──────── EXTRACTED MATERIAL ────────
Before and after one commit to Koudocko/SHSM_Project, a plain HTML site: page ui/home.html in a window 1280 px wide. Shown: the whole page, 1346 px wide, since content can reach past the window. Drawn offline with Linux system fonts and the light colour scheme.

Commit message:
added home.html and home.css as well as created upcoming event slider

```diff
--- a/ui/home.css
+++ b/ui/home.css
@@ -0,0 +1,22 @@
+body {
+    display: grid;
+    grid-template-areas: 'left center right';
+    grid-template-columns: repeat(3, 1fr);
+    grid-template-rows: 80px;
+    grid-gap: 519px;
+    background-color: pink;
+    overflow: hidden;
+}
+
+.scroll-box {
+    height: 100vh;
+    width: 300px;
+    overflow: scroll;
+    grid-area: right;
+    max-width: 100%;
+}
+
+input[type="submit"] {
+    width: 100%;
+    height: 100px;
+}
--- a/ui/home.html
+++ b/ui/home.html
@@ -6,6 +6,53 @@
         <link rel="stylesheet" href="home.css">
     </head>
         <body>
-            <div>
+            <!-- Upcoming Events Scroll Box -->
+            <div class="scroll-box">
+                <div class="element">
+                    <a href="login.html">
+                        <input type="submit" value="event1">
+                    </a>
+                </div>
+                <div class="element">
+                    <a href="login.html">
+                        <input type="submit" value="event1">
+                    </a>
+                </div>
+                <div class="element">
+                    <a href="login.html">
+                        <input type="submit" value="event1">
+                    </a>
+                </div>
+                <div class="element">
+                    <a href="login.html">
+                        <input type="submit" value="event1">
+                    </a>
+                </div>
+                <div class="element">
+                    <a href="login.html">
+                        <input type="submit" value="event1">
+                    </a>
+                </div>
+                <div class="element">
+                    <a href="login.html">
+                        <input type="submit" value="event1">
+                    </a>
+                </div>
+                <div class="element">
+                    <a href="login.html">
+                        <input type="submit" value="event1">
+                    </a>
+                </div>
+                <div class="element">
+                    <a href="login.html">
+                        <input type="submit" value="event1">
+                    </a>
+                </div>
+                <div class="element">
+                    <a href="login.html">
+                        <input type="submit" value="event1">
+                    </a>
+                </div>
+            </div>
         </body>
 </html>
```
────────
ABOUT THIS EXERCISE> Now copy each line of the entries that mentions "template".

WRITTEN REPLY>
+    grid-template-areas: 'left center right';
+    grid-template-columns: repeat(3, 1fr);
+    grid-template-rows: 80px;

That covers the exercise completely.